|To be continued!|
All in all, I look forward to seeing how this goes, but I'm really starting to wish some of the writers at marvel would use a dictionary, or the lettering staff would check grammar rules or talk to the writer to make sure the dialogue is right. This is isn't the first time it's happened, and probably won't be the last. It's a bit shameful to think that mistakes like this keep happening time and time again for a large company that likes to claim superiority and mock others for their mistakes. The irony of which is too delicious to bother going into here without further examples of public mistreatment of staff, typographical errors, and blatant misunderstandings from lack of asking questions or reviewing older material, let alone the way they shrug off such commentary as "can't you take a joke" like any schoolyard bully does that comes right back to doubling up the layers of damage it illicits by forcing silence onto the outspoken party.
I might have to save that for another day though. Instead let's just focus on this issue and the primal nature it tries to dive into without a clear articulated reason as to why. Suggesting it more akin to the dance of Scott and Logan as they lay blows to each other's manly pride as opposed to the primal nature of what being a real adult, a real guardian, a real parent, is about.

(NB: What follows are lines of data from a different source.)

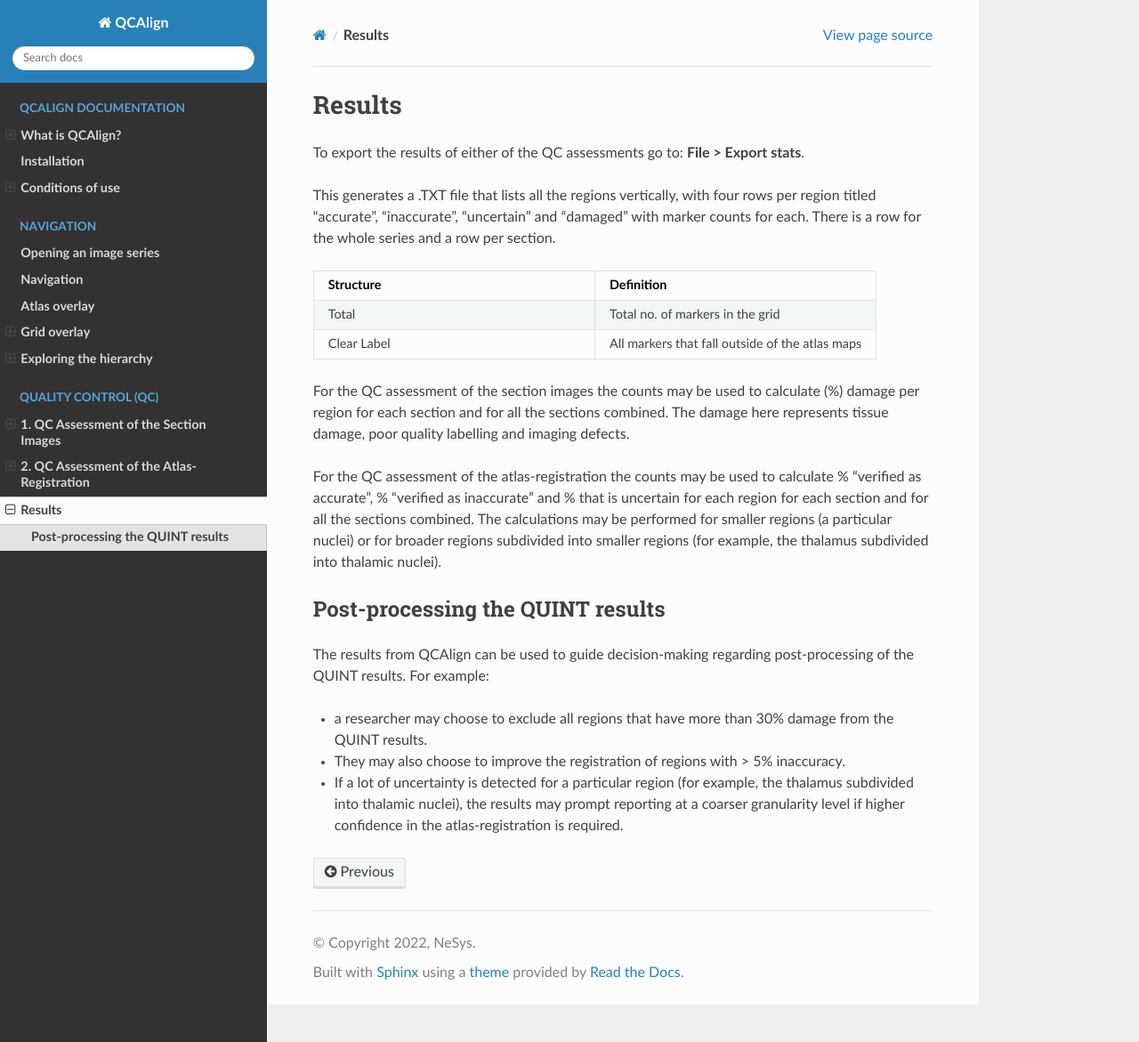
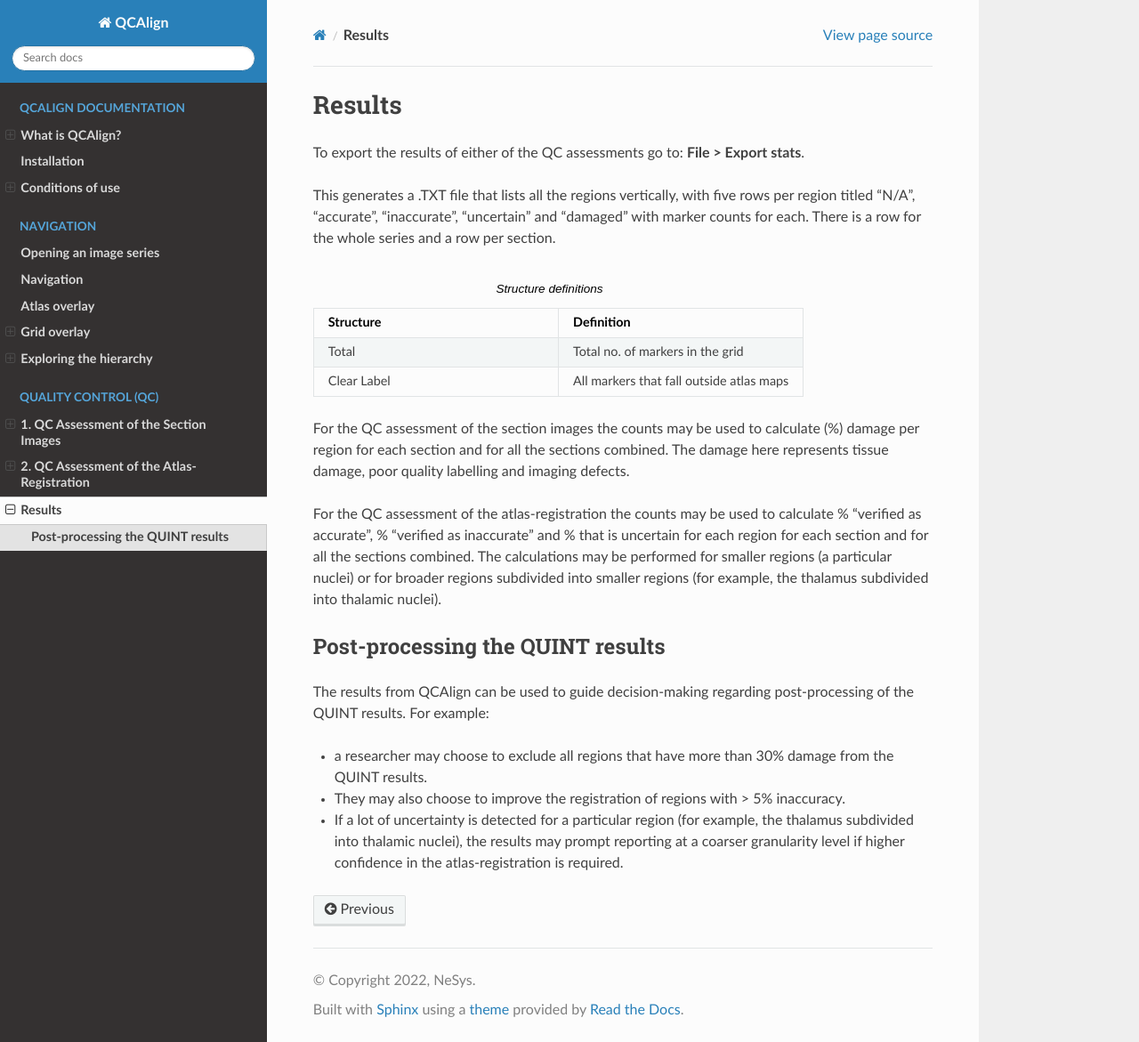
Before and after one commit to Neural-Systems-at-UIO/QCAlign, a Sphinx documentation site: the page built from docs/results.rst, in a window 1280 px wide and 1171 px high. Shown: the whole window at 89% size. Built offline with Sphinx 7.4.7 and the Read the Docs theme 2.0.0, drawn with Linux system fonts in a browser that asks for light colours.

Commit message:
Update results.rst

```diff
--- a/docs/results.rst
+++ b/docs/results.rst
@@ -3,9 +3,9 @@
 
 To export the results of either of the QC assessments go to: **File > Export stats**.
 
-This generates a .TXT file that lists all the regions vertically, with four rows per region titled “accurate”, “inaccurate”, “uncertain” and “damaged” with marker counts for each. There is a row for the whole series and a row per section.
+This generates a .TXT file that lists all the regions vertically, with five rows per region titled "N/A", “accurate”, “inaccurate”, “uncertain” and “damaged” with marker counts for each. There is a row for the whole series and a row per section.
 
-.. list-table::
+.. list-table:: Structure definitions
    :widths: 50 50
    :header-rows: 1
 
@@ -14,7 +14,7 @@ This generates a .TXT file that lists all the regions vertically, with four rows
    * - Total
      - Total no. of markers in the grid
    * - Clear Label
-     - All markers that fall outside of the atlas maps
+     - All markers that fall outside atlas maps
 
 For the QC assessment of the section images the counts may be used to calculate (%) damage per region for each section and for all the sections combined. The damage here represents tissue damage, poor quality labelling and imaging defects.
 
```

It also has ample amounts of buxom babes in bikinis too if that's your thing. (Hey, sex sells over substance.)